The Coronation Hall, on the edge of the Lake of Remembrance in Queen Elizabeth Park, has seen a lot of changes in its 107 year history. But it was not the first tea kiosk in the park, as GARETH WINTER from the Wairarapa Archive explains.
15 March 2019
Shortly after the Masterton Borough Council assumed control of what was then called Masterton Park in the early 20th century, they embarked on a number of improvements, including creating ‘ornamental waters’, and erecting tea rooms.
In June 1906 a couple of local carpenters offered to build a combined tea rooms, summerhouse, cloakroom and lavatory if Council would agree to buy the timber. Councillor Temple drew up plans which would cost about £125-150, less if the offer of free labour was accepted. The Masterton Band were keen to help, envisioning that the new kiosk could also act as a practice room.
In late November 1906 the Council agreed, and came up with an ambitious plan – they would try and build the kiosk in time for the New Year’s Day sports. Incredibly, the tender was opened, closed, and let within a week, and the kiosk/band room, sited behind the grandstand, towards Dixon Street, was officially opened before the end of the year.
It quickly became apparent it was not big enough, and was also poorly sited, the main activity in the park taking place near the lake rather than behind the grandstand.
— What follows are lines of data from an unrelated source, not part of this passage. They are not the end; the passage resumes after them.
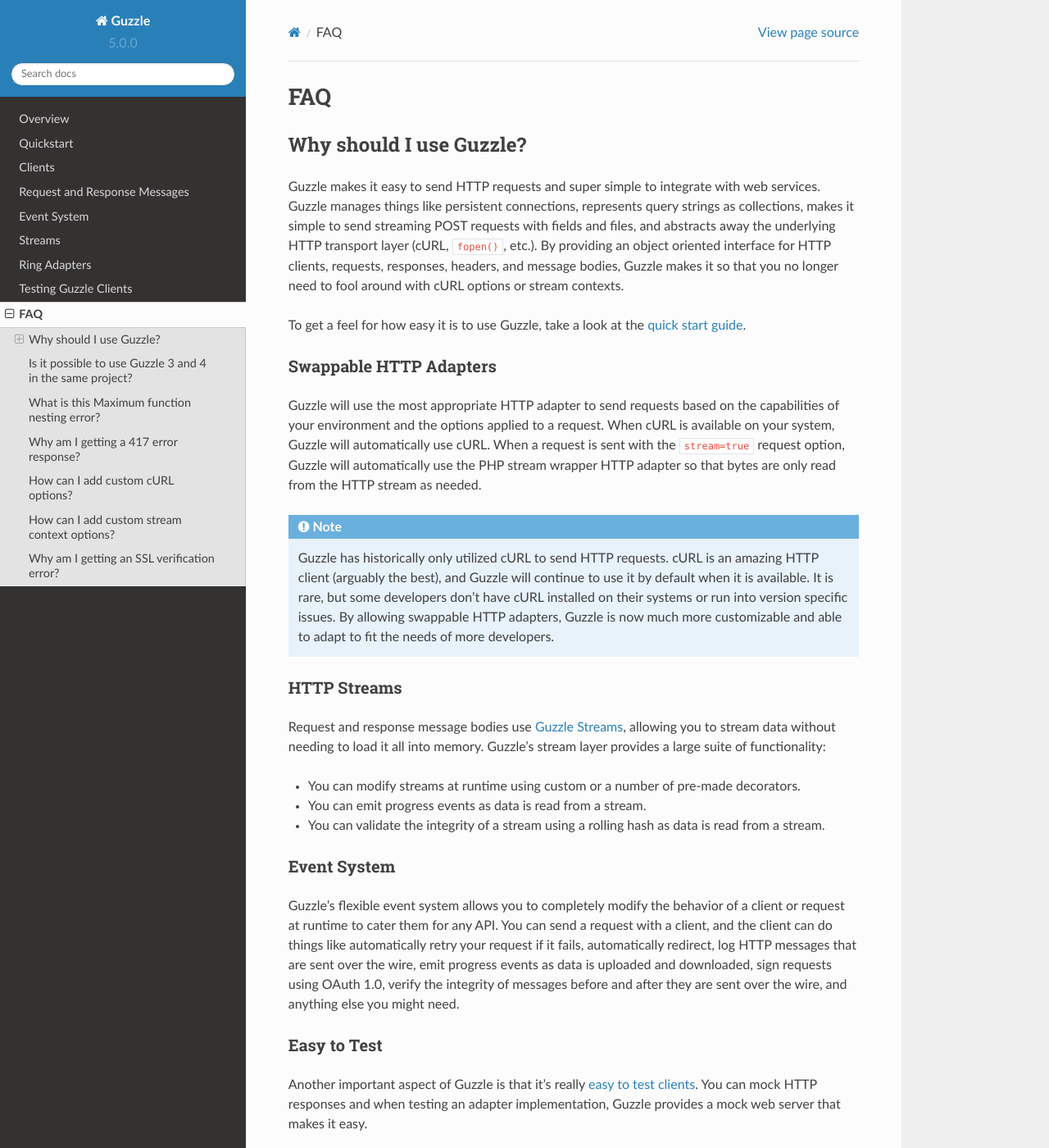
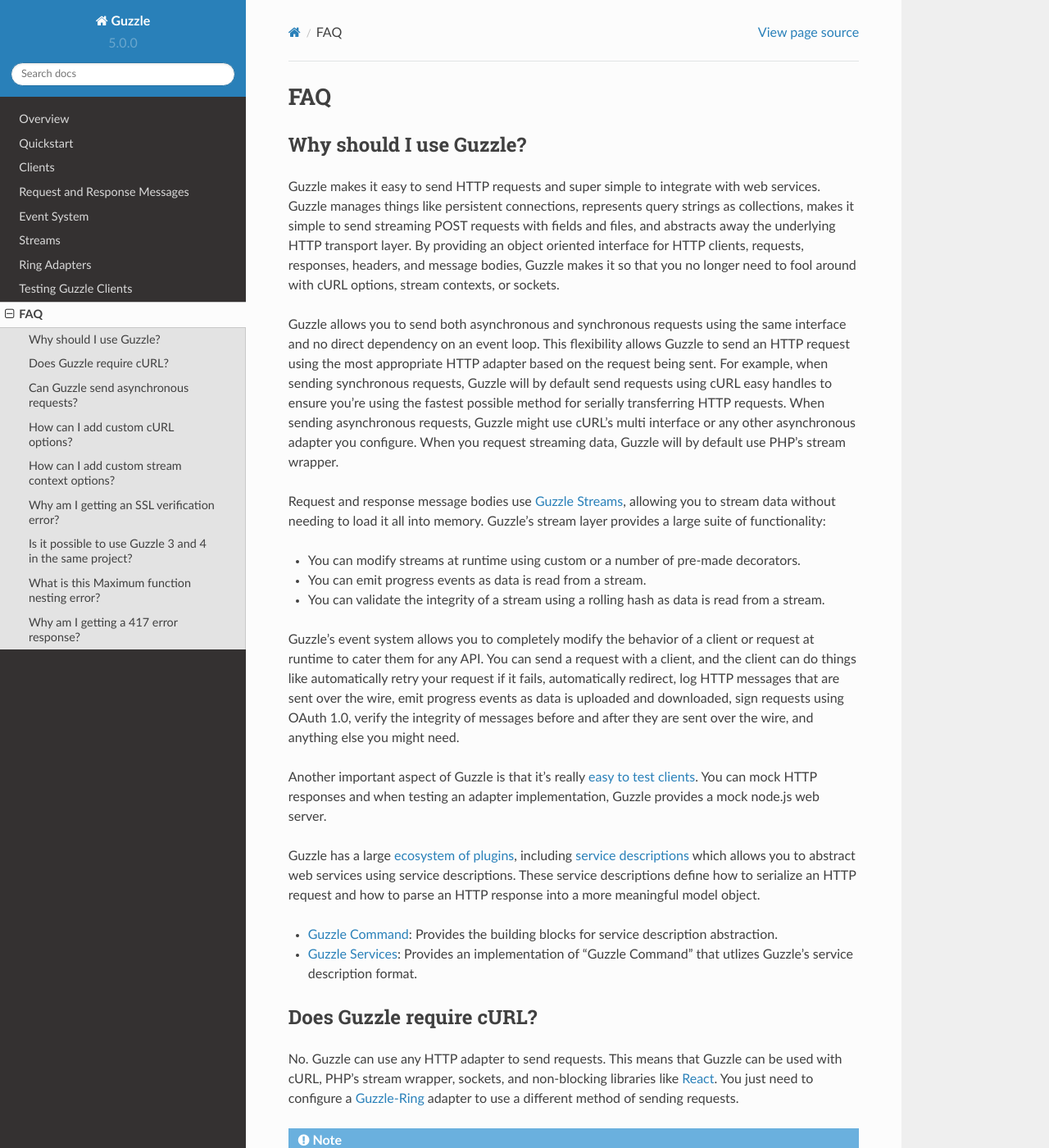
Before and after one commit to guzzle/guzzle, a Sphinx documentation site: the page built from docs/faq.rst, in a window 1280 px wide and 1400 px high. Shown: the whole window at 82% size. Built offline with Sphinx 7.4.7 and the Read the Docs theme 2.0.0, drawn with Linux system fonts in a browser that asks for light colours; some of the changed text lies outside the part shown.

```diff
--- a/docs/faq.rst
+++ b/docs/faq.rst
@@ -8,35 +8,20 @@ Why should I use Guzzle?
 Guzzle makes it easy to send HTTP requests and super simple to integrate with
 web services. Guzzle manages things like persistent connections, represents
 query strings as collections, makes it simple to send streaming POST requests
-with fields and files, and abstracts away the underlying HTTP transport layer
-(cURL, ``fopen()``, etc.). By providing an object oriented interface for HTTP
-clients, requests, responses, headers, and message bodies, Guzzle makes it so
-that you no longer need to fool around with cURL options or stream contexts.
+with fields and files, and abstracts away the underlying HTTP transport layer.
+By providing an object oriented interface for HTTP clients, requests, responses,
+headers, and message bodies, Guzzle makes it so that you no longer need to fool
+around with cURL options, stream contexts, or sockets.
 
-To get a feel for how easy it is to use Guzzle, take a look at the
-:doc:`quick start guide <quickstart>`.
-
-Swappable HTTP Adapters
------------------------
-
-Guzzle will use the most appropriate HTTP adapter to send requests based on the
-capabilities of your environment and the options applied to a request. When
-cURL is available on your system, Guzzle will automatically use cURL. When a
-request is sent with the ``stream=true`` request option, Guzzle will
-automatically use the PHP stream wrapper HTTP adapter so that bytes are only
-read from the HTTP stream as needed.
-
-.. note::
-
-    Guzzle has historically only utilized cURL to send HTTP requests. cURL is
-    an amazing HTTP client (arguably the best), and Guzzle will continue to use
-    it by default when it is available. It is rare, but some developers don't
-    have cURL installed on their systems or run into version specific issues.
-    By allowing swappable HTTP adapters, Guzzle is now much more customizable
-    and able to adapt to fit the needs of more developers.
-
-HTTP Streams
-------------
+Guzzle allows you to send both asynchronous and synchronous requests using the
+same interface and no direct dependency on an event loop. This flexibility
+allows Guzzle to send an HTTP request using the most appropriate HTTP adapter
+based on the request being sent. For example, when sending synchronous
+requests, Guzzle will by default send requests using cURL easy handles to
+ensure you're using the fastest possible method for serially transferring HTTP
+requests. When sending asynchronous requests, Guzzle might use cURL's multi
+interface or any other asynchronous adapter you configure. When you request
+streaming data, Guzzle will by default use PHP's stream wrapper.
 
 Request and response message bodies use :doc:`Guzzle Streams <streams>`,
 allowing you to stream data without needing to load it all into memory.
@@ -48,27 +33,17 @@ Guzzle's stream layer provides a large suite of functionality:
 - You can validate the integrity of a stream using a rolling hash as data is
   read from a stream.
 
-Event System
-------------
-
-Guzzle's flexible event system allows you to completely modify the behavior
-of a client or request at runtime to cater them for any API. You can send a
-request with a client, and the client can do things like automatically retry
-your request if it fails, automatically redirect, log HTTP messages that are
-sent over the wire, emit progress events as data is uploaded and downloaded,
-sign requests using OAuth 1.0, verify the integrity of messages before and
-after they are sent over the wire, and anything else you might need.
-
-Easy to Test
-------------
+Guzzle's  event system allows you to completely modify the behavior of a client
+or request at runtime to cater them for any API. You can send a request with a
+client, and the client can do things like automatically retry your request if
+it fails, automatically redirect, log HTTP messages that are sent over the
+wire, emit progress events as data is uploaded and downloaded, sign requests
+using OAuth 1.0, verify the integrity of messages before and after they are
+sent over the wire, and anything else you might need.
 
 Another important aspect of Guzzle is that it's really
 :doc:`easy to test clients <testing>`. You can mock HTTP responses and when
-testing an adapter implementation, Guzzle provides a mock web server that
-makes it easy.
-
-Large Ecosystem
----------------
+testing an adapter implementation, Guzzle provides a mock node.js web server.
 
 Guzzle has a large `ecosystem of plugins <http://guzzle.readthedocs.org/en/latest/index.html#http-components>`_,
 including `service descriptions <https://github.com/guzzle/guzzle-services>`_
@@ -82,59 +57,49 @@ an HTTP response into a more meaningful model object.
   implementation of "Guzzle Command" that utlizes Guzzle's service description
   format.
 
-Is it possible to use Guzzle 3 and 4 in the same project?
-=========================================================
+Does Guzzle require cURL?
+=========================
 
-Yes, because Guzzle 3 and 4 use different Packagist packages and different
-namespaces. You simply need to add ``guzzle/guzzle`` (Guzzle 3) and
-``guzzlehttp/guzzle`` (Guzzle 4+) to your project's composer.json file.
+No. Guzzle can use any HTTP adapter to send requests. This means that Guzzle
+can be used with cURL, PHP's stream wrapper, sockets, and non-blocking libraries
+like `React <http://reactphp.org/>`_. You just need to configure a
+`Guzzle-Ring <http://guzzle-ring.readthedocs.org/en/latest/>`_ adapter to use a
+different method of sending requests.
 
-.. code-block:: javascript
+.. note::
 
-    {
-        "require": {
-            "guzzle/guzzle": 3.*,
-            "guzzlehttp/guzzle": 4.*
-        }
-    }
+    Guzzle has historically only utilized cURL to send HTTP requests. cURL is
+    an amazing HTTP client (arguably the best), and Guzzle will continue to use
+    it by default when it is available. It is rare, but some developers don't
+    have cURL installed on their systems or run into version specific issues.
+    By allowing swappable HTTP adapters, Guzzle is now much more customizable
+    and able to adapt to fit the needs of more developers.
 
-You might need to use Guzzle 3 and Guzzle 4 in the same project due to a
-requirement of a legacy application or a dependency that has not yet migrated
-to Guzzle 4.0.
-
-What is this Maximum function nesting error?
-============================================
-
-    Maximum function nesting level of '100' reached, aborting
-
-You could run into this error if you have the XDebug extension installed and
-you execute a lot of requests in callbacks.  This error message comes
-specifically from the XDebug extension. PHP itself does not have a function
-nesting limit. Change this setting in your php.ini to increase the limit::
-
-    xdebug.max_nesting_level = 1000
-
-[`source <http://stackoverflow.com/a/4293870/151504>`_]
-
-Why am I getting a 417 error response?
+Can Guzzle send asynchronous requests?
 ======================================
 
-This can occur for a number of reasons, but if you are sending PUT, POST, or
-PATCH requests with an ``Expect: 100-Continue`` header, a server that does not
-support this header will return a 417 response. You can work around this by
-setting the ``expect`` request option to ``false``:
+Yes. Pass the ``future`` true request option to a request to send it
+asynchronously. Guzzle will then return a ``GuzzleHttp\Message\FutureResponse``
+object that can be used synchronously by accessing the response object like a
+normal response, and it can be used asynchronoulsy using a promise that is
+notified when the response is resolved with a real response or rejected with an
+exception.
 
 .. code-block:: php
 
-    $client = new GuzzleHttp\Client();
+    $request = $client->createRequest('GET', ['future' => true']);
+    $client->send($request)->then(function ($response) {
+        echo 'Got a response! ' . $response;
+    });
 
-    // Disable the expect header on a single request
-    $response = $client->put('/', [], 'the body', [
-        'expect' => false
-    ]);
+You can force an asynchronous response to complete using the ``wait()`` method
+of a response.
 
-    // Disable the expect header on all client requests
-    $client->setDefaultOption('expect', false)
+.. code-block:: php
+
+    $request = $client->createRequest('GET', ['future' => true']);
+    $futureResponse = $client->send($request);
+    $futureResponse->wait();
 
 How can I add custom cURL options?
 ==================================
@@ -190,3 +155,57 @@ Why am I getting an SSL verification error?
 
 You need to specify the path on disk to the CA bundle used by Guzzle for
 verifying the peer certificate. See :ref:`verify-option`.
+
+Is it possible to use Guzzle 3 and 4 in the same project?
+=========================================================
+
+Yes, because Guzzle 3 and 4 use different Packagist packages and different
+namespaces. You simply need to add ``guzzle/guzzle`` (Guzzle 3) and
+``guzzlehttp/guzzle`` (Guzzle 4+) to your project's composer.json file.
+
+.. code-block:: javascript
+
+    {
+        "require": {
+            "guzzle/guzzle": 3.*,
+            "guzzlehttp/guzzle": 4.*
+        }
+    }
+
+You might need to use Guzzle 3 and Guzzle 4 in the same project due to a
+requirement of a legacy application or a dependency that has not yet migrated
+to Guzzle 4.0.
+
+What is this Maximum function nesting error?
+============================================
+
+    Maximum function nesting level of '100' reached, aborting
+
+You could run into this error if you have the XDebug extension installed and
+you execute a lot of requests in callbacks.  This error message comes
+specifically from the XDebug extension. PHP itself does not have a function
+nesting limit. Change this setting in your php.ini to increase the limit::
+
+    xdebug.max_nesting_level = 1000
+
+[`source <http://stackoverflow.com/a/4293870/151504>`_]
+
+Why am I getting a 417 error response?
+======================================
+
+This can occur for a number of reasons, but if you are sending PUT, POST, or
+PATCH requests with an ``Expect: 100-Continue`` header, a server that does not
+support this header will return a 417 response. You can work around this by
+setting the ``expect`` request option to ``false``:
+
+.. code-block:: php
+
+    $client = new GuzzleHttp\Client();
+
+    // Disable the expect header on a single request
+    $response = $client->put('/', [], 'the body', [
+        'expect' => false
+    ]);
+
+    // Disable the expect header on all client requests
+    $client->setDefaultOption('expect', false)
```
Also changed, not shown: README.md (+23 -5 lines).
Accordingly a new building was planned, partially funded with money granted by central government to mark the coronation of George V, and called the Coronation Hall.
This more substantial building was designed by Milton Varnham and built by local firm Rose and Mason for the cost of £626. It was officially opened on February 2 1912, accompanied by a full day’s sport, with swimming sports in in the lake, running and cycling on the oval, and highland dancers and the Masterton Band performing.
The Coronation Hall was very popular as a social gathering place. Bowlers and tennis players from the adjacent courts used it as a tea rooms, and it was frequently hired out for weddings and other social functions. It even served as educational purpose. Following the `1942 earthquake, in which many Masterton buildings were structurally damaged, it was used as a classroom by students from nearby Lansdowne School.
As the 1950s progressed the Borough Council found it increasingly difficult to find a tenant for the building and it was losing money. As they were reluctant to spend any money on a building they were getting poor returns from, the Coronation Hall started to assume a very shabby appearance. By the early 1960s there was talk of demolishing it, but help came in the form of the Masterton Aquarium Society, who took over running the building. They ran a small kiosk and also charged a modest entry fee, and a generation of Masterton children were able to see tanks of tropical fish, axolotls and turtles.
By the early 2000s, the Coronation Hall was looking a bit shabby again, and the Aquarium Society ran out of steam. The Council had adopted a new management plan for the park, and the hall needed to be brought up to fire safety standards. Once it was renovated, the Council sought a tenant for a café-restaurant.
The offer of Wellington property developer Doug Catley was accepted, and he and the Council refurbished the building as a French-style café. It opened in May 2001, and was soon a popular destination for visitors and Mastertonians alike.
There have been a number of different eateries in the Coronation Hall since then. People have been able to take advantage of the lakeside setting, to watch the cricketers on the oval, or watch the bowlers on the rinks alongside the building.
A new tenant has recently been secured, so the venerable Coronations Hall looks set to continue to serve the public of Masterton.